An excruciating endurance test of epic proportions, Bruno Dumont’s sequel to his 2017 musical Jeannette: The Childhood of Joan of Arc takes the formative years of a young Jehanne and shakes them until all the fun falls out of them.
To be clear, there is no joy to be found in the early demise of Joan of Arc, but at a time where historical women’s stories are enjoying something of a renaissance on-screen – including Dumont’s heavy metal-scored predecessor – this painfully dry account of a peasant-turned-saint choosing death by fire over the church feels like a wasted opportunity.
Reprising her role from the previous film, 10-year-old Lise Leplat Prudhomme is tasked with bringing Joan to trial on charges of heresy, after leading the French to victory in the Battle of Orléans. By now Prudhomme has finessed the stoic demeanour of the young soldier, and carries the weight not only of Joan’s legacy but the director’s self-indulgence with nobility that belies her years (by the end of the film she’s playing a role at least eight years older than herself).
Dumont doesn’t abandon the musical genre entirely with his follow-up, although its presence is whittled down to series of warbling Sigur Rós-esque solos that serve both as a narrative catalyst and to externalise Joan’s inner conflict (why a female vocalist wasn’t hired for the job stands beyond reason). It’s the only real theatrical flourish that Dumont allows bar a lengthy but elegantly choreographed dressage sequence used as a visual substitute for battle, which the director stubbornly chooses to leave offscreen.

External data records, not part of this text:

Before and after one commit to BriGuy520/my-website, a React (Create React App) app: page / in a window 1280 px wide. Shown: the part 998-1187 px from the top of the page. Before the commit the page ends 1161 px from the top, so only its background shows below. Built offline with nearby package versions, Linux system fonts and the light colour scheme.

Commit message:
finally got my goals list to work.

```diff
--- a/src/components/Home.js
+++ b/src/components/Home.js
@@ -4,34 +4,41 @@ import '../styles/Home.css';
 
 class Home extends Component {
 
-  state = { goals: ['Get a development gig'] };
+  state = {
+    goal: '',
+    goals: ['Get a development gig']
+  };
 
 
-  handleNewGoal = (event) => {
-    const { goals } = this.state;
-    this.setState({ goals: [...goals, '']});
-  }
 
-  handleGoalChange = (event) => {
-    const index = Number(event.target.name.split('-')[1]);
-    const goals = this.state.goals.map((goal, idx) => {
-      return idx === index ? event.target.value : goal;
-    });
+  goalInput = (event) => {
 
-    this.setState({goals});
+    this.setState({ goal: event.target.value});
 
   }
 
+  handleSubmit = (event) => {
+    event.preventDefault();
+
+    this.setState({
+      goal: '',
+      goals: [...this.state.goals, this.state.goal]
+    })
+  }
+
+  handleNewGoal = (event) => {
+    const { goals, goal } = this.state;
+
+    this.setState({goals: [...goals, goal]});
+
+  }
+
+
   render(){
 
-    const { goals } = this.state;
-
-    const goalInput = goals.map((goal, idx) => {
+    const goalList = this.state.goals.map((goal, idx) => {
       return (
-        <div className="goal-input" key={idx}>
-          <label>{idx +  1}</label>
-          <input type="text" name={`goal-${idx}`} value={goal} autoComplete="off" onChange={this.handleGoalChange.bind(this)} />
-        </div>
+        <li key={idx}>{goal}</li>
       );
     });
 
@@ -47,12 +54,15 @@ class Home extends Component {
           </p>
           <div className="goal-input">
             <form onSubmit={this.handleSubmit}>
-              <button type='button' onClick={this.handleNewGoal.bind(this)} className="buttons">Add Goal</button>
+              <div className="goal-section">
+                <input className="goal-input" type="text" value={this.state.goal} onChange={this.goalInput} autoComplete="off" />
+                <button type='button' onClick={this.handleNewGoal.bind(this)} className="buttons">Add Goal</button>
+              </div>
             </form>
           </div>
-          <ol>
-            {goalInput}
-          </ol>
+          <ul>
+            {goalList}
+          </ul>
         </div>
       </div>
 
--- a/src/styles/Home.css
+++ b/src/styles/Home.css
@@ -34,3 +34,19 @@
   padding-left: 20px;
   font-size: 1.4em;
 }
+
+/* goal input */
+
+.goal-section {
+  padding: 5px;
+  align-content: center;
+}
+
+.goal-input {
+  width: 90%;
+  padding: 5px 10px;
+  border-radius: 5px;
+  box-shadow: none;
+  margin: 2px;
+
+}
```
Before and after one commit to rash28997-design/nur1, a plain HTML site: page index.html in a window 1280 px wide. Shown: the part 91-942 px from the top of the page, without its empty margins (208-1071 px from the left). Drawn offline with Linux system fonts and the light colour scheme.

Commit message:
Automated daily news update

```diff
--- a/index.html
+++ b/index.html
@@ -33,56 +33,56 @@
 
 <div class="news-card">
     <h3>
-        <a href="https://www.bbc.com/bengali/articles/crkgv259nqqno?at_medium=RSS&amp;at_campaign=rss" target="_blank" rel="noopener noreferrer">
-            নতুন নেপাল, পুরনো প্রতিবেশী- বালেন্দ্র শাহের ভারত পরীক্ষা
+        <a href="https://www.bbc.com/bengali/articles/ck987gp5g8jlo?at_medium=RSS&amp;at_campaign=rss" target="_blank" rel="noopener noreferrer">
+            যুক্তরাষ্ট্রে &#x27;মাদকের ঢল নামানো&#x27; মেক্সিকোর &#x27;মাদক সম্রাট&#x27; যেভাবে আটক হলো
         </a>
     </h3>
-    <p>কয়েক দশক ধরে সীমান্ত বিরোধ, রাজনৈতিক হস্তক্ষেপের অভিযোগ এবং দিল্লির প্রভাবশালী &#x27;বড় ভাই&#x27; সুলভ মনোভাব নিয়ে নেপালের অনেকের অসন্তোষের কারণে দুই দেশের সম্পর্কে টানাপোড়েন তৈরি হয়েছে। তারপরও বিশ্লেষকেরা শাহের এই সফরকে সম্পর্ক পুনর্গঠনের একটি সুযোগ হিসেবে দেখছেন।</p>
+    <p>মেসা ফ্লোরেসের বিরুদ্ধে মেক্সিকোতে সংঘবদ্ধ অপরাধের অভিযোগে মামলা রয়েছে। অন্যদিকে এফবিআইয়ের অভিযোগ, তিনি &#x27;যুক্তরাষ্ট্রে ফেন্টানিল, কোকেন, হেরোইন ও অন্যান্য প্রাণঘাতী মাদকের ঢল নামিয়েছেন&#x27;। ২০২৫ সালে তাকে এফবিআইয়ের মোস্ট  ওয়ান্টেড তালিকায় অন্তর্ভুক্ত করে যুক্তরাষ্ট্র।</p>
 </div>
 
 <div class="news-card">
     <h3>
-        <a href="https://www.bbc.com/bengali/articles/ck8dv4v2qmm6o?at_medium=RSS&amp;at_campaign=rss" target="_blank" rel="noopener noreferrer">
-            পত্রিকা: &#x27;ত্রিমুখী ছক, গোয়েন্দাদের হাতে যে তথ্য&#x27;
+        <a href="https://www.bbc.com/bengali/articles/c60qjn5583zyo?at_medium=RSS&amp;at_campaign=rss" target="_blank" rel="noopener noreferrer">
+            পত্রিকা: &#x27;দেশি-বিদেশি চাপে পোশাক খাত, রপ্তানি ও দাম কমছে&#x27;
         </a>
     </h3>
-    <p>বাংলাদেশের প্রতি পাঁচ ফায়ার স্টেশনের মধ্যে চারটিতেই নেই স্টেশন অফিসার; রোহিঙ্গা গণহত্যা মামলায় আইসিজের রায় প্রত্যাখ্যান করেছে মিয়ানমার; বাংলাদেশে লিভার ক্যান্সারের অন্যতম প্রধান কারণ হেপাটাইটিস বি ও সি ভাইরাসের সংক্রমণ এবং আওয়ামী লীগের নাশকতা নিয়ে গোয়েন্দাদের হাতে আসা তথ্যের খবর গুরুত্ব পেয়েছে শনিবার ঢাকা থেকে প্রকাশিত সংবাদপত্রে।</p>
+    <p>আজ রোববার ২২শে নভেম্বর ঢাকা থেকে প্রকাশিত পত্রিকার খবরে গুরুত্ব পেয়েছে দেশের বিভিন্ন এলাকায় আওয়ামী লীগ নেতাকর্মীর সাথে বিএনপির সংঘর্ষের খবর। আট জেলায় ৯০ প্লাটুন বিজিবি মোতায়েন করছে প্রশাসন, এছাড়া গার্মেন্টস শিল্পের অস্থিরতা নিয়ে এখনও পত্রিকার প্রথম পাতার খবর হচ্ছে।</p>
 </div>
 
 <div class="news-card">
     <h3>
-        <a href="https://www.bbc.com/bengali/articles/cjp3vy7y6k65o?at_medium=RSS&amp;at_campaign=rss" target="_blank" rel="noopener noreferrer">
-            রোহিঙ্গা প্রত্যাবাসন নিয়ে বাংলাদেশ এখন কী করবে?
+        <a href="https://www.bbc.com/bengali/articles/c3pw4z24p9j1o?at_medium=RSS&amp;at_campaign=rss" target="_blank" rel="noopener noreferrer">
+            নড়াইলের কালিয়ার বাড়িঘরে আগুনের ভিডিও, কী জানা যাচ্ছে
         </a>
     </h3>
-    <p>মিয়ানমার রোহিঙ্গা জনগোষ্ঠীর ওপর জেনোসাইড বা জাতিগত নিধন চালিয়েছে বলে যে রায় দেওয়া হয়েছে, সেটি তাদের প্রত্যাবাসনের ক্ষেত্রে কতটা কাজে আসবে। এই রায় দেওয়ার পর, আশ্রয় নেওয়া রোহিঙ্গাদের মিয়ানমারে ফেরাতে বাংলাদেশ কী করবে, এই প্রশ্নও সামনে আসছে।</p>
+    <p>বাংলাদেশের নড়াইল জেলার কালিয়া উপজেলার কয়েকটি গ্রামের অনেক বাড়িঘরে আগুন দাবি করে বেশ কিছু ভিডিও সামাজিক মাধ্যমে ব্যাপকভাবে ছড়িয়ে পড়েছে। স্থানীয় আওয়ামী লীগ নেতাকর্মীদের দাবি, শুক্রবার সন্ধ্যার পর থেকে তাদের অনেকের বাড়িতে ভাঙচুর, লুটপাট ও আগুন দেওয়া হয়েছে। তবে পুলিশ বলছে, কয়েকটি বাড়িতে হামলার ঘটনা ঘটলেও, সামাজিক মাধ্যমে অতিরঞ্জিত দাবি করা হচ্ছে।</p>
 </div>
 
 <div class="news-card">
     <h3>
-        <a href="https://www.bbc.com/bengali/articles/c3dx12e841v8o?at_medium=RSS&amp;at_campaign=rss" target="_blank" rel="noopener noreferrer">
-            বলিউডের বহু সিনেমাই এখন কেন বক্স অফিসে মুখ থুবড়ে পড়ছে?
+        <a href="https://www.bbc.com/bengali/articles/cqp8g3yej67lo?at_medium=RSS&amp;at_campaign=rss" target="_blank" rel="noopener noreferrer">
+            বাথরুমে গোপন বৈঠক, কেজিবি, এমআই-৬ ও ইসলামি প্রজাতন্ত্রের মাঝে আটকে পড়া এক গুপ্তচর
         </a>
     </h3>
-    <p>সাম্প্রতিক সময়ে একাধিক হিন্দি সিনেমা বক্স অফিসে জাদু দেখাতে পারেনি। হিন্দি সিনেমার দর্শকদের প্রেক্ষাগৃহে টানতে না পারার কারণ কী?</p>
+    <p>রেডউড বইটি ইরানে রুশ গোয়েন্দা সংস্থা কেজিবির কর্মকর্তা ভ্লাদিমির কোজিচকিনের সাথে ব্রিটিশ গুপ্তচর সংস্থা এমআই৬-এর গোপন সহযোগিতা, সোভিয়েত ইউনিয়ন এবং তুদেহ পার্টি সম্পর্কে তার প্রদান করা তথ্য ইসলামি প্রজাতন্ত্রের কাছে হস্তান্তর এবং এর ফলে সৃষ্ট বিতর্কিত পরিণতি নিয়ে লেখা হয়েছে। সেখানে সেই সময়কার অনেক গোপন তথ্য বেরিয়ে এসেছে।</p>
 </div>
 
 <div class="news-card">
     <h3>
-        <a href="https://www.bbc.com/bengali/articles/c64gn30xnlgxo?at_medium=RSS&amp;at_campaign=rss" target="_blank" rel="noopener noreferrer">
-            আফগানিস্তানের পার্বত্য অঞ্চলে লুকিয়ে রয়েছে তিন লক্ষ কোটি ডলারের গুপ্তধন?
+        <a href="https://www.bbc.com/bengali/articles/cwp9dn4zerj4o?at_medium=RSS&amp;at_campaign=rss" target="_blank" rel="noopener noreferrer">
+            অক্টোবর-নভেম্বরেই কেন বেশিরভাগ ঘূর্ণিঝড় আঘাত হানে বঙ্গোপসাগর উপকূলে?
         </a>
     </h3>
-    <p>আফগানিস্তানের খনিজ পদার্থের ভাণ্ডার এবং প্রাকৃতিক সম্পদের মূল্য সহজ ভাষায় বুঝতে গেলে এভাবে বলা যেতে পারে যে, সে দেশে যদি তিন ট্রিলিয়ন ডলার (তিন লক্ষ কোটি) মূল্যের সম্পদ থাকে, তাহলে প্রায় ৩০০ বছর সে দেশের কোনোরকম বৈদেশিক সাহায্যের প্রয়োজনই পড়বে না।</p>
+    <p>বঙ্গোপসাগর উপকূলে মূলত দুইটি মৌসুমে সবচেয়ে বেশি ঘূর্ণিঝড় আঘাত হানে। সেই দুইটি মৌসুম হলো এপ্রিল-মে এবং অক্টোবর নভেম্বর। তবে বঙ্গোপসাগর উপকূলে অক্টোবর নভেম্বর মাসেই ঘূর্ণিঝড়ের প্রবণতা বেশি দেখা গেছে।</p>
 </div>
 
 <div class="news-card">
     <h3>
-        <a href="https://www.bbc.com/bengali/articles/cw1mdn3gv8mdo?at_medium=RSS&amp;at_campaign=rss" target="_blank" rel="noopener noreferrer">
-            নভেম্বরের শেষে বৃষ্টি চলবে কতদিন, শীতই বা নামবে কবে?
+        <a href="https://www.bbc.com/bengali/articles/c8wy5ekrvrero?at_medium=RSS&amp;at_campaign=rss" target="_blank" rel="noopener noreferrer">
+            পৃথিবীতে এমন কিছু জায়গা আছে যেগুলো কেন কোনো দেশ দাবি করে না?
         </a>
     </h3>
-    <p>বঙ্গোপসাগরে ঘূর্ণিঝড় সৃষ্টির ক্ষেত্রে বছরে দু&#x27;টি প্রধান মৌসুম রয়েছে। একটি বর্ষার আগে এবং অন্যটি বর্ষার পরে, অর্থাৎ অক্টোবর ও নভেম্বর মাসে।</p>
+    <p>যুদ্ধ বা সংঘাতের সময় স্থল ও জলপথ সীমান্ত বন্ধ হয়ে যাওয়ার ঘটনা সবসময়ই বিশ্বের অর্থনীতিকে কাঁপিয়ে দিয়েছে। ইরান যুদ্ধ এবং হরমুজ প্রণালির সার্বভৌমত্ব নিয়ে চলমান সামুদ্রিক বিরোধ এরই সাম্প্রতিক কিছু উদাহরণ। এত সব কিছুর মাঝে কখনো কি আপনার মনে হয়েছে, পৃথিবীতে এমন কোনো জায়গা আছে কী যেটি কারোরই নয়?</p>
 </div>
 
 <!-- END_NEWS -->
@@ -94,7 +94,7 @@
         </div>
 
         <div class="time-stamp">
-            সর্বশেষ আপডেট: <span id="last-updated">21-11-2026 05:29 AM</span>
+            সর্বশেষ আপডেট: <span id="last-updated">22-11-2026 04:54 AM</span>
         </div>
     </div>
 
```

Where Joan of Arc suffers the most is through its storytelling, which relies almost entirely on dialogue bar a few sparing scenes of silence. Characters’ entrances are announced like stage directions, and fussy plot details are documented in extensive monologues. A scene in which a torturer lectures his apprentice on the best approach to job should be chilling, but instead raises all the terror of an amateur DIY YouTube tutorial.
Even more unforgivable is Joan’s complete lack of fight. When the confrontations between the steadfast saint and the band of cloaked caricatures assembled to decide her fate finally come, they are so dulled by the attrition of the film’s opening hour that even Prudhomme’s valiant efforts to bring some agency to Joan’s argument is swaddled by a slow setup that buckles under its sense of duty.
Dumont has proven that he’s capable of making films worthy of their subjects; the commanding 97-minute Camille Claudel 1915 starred Juliette Binoche as sculptor sent to a church-run asylum and even Jeannette: The Childhood of Joan of Arc was lauded for its comedic sensibilities and grungy musical interludes.
Yet with Jeanne, this conscious minimalism and agonising tempo instead summon a terrible desire for it all to be over with, even knowing full well what this means for the fate of young Joan. Your conscience may take a rapping for it, but your livelihood will ultimately suffer far less in the long run.